France: MP told to 'go back to Africa' in parliament says racism growing across Europe
When Carlos Martens Bilongo, a French parliamentarian, stood up in the national assembly this month to urge the country to help 234 migrants stranded at sea in the Mediterranean, a far-right MP shouted: "Let him go back to Africa."
Gasps rippled across the parliament, with Bilongo's colleagues immediately calling the comment racist and demanding that Gregoire de Fournas, a newly elected member of the anti-immigration National Rally (RN), be kicked out.
Bilongo himself calmly retorted: "No way!"
Even by French standards, such open racism was shocking, and parliament was quickly suspended.
Speaking to Middle East Eye, Bilongo, a 31-year-old French teacher turned politician for the leftist France Unbowed party (LFI), called the comment "not good for French people and France's image internationally".
It's not hard to see why. The comment not only drew condemnation from large parts of French society but also grabbed international headlines.
'There is racism, xenophobia and Islamophobia in French society, and the French parliament is also a reflection of French society'
- Carlos Martens Bilongo, French parliamentarian
"The comment made me feel sad," said Bilongo recalling the incident in his first interview outside France.
"I was shocked to hear such language in the French parliament. However, I stayed calm and didn't move. It was so terrible to hear that."
Born and raised in Val-d'Oise, northern France, to parents of Congolese and Angolan origin, Bilongo said the racist comment speaks to a growing and more strident discourse amongst the far right, now the third-largest party in parliament.
"I was talking about the situation in the Mediterranean on the request of the SOS Mediterranee, an NGO that had rescued 234 migrants for which Italian authorities had refused safe passage, when the extremist white nationalist member spoke out," said Bilongo.
"The French parliament is not normally like that - just the white nationalists are like that."
RN, formerly known as the National Front, or FN, headed by the far-right leader Marine Le Pen, won a record number of seats in parliament when legislative elections were held in June.
Having won only eight seats in 2017, RN now has 89. That growing confidence from its numbers is now also being expressed in parliament.
Le Pen backing
Bilongo is unbowed and does not underestimate the challenge ahead.
"The problem is Europe-wide, not one contained in a single country. You have extremist nationalist parties in Italy, France and Austria, but not only there," he said.
The new far-right, populist government in Italy led by Prime Minister Giorgia Meloni has made it a point to take a hard line against migrants.
It was the decision of Meloni's government's to stop migrants rescued in the Mediterranean from landing in Italy, violating international law, that led Bilongo to call for the French government to step in and save them.
On 10 November, a week after the racist comment was levelled at Bilongo, the French government relented and allowed the migrants to dock.
While French politicians condemned the openly racist remark, Le Pen backed de Fournas. The leader said the parliamentarian wasn't telling Bilongo to go back to Africa; rather, he meant the migrants should go back to the continent.

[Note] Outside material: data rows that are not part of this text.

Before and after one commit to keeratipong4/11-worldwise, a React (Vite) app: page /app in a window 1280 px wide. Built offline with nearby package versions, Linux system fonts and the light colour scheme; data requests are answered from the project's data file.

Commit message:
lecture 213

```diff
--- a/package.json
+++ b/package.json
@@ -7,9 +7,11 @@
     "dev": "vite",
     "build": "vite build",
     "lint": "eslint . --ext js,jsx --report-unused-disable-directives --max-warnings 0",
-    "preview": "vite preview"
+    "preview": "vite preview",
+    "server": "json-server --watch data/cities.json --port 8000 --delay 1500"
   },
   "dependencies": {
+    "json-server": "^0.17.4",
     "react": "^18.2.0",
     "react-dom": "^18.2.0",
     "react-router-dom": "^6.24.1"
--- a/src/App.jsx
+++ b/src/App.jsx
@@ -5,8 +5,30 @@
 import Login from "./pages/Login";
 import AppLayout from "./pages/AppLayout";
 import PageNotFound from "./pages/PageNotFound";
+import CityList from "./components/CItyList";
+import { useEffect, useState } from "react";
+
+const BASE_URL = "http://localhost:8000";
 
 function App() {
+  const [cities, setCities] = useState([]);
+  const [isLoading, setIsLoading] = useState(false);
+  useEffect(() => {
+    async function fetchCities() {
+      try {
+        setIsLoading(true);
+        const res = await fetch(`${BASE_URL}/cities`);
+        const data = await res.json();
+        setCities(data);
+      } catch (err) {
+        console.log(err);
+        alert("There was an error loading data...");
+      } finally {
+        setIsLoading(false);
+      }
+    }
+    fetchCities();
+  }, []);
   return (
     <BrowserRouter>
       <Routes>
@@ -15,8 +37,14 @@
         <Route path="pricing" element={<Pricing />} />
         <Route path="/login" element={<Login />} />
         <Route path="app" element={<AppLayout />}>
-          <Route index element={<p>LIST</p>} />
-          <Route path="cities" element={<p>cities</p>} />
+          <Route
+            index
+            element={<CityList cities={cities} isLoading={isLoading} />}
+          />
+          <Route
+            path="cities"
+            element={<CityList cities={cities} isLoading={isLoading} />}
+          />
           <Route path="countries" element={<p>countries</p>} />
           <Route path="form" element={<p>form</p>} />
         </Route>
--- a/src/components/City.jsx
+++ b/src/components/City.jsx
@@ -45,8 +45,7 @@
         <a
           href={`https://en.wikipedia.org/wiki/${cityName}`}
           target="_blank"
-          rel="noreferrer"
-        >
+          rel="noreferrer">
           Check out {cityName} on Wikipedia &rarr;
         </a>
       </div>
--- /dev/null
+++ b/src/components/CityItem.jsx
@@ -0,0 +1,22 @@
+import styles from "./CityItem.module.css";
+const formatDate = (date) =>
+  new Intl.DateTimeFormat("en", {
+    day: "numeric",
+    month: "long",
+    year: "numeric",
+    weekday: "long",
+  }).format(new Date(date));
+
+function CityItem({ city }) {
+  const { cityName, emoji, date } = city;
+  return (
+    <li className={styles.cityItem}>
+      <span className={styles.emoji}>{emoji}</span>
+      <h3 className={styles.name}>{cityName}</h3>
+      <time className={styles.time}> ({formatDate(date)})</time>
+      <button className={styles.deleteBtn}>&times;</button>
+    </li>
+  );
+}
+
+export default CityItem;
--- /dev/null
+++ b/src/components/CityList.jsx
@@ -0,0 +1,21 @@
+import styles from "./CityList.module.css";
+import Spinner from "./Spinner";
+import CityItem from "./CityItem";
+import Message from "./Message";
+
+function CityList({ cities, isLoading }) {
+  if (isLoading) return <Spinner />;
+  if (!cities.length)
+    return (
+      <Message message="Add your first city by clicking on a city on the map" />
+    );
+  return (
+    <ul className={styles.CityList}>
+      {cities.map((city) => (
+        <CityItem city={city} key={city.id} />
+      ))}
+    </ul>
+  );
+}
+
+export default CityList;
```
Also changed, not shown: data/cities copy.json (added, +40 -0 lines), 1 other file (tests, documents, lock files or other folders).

The official parliamentary record of the conversion says otherwise.
Don't forget the past
In tackling the far right in France and beyond, Bilongo believes we should forget about the anti-racism struggles of the past. The way forward, he said, "is that we should not forget the past".
"I remember Rosa Parks, the American civil rights campaigner - she didn't go to the back of the bus to make way for white racism," said Bilongo.
"This time, a white parliamentarian says to me, 'go back to Africa' - I won't go back.
"I was born and raised here. This is my country. I will fight for unity and the universality of humanity for all people."
Bilongo is cautious, however, of painting all RN voters as supporters of Le Pen's far-right ideology. It is not a monolithic group, he believes, but a patchwork of disgruntled voters who feel left behind by their representatives.
"There is racism, xenophobia and Islamophobia in French society, and the French parliament is also a reflection of French society," said Bilongo.
"However, a lot of French people have become disenchanted with the country's politics" and, in protest at the direction of the country, Bilongo argues, have seen Le Pen as the only avenue for a protest vote.
"During the elections, people who didn't like capitalism or had other social grievances" voted for Le Pen, but that "should not be equated as being a fan of her and her more radical policies", he said.
The way forward
Politicians like Le Pen have been adept at exploiting the growing political disenchantment in the country. The antidote to the rising far right is to make people feel engaged in politics and that it can work for them, said Bilongo.
"The only solution is an extensive mobilisation of the population to explain the dangers and the consequences of having the extreme right in power," he said.
While in recent years, increasing numbers of people from minority backgrounds have broken through in French politics, Bilongo believes that such racist comments will only strengthen the will of young people looking to enter politics.
"Yes, they are shocked, but they want to change things by getting more involved in politics," he said.
"There is no magic solution [to the far right], it doesn't exist... So we have to take this fight head-on, and with like-minded people we can fight this together."
This article is available in French on Middle East Eye French edition.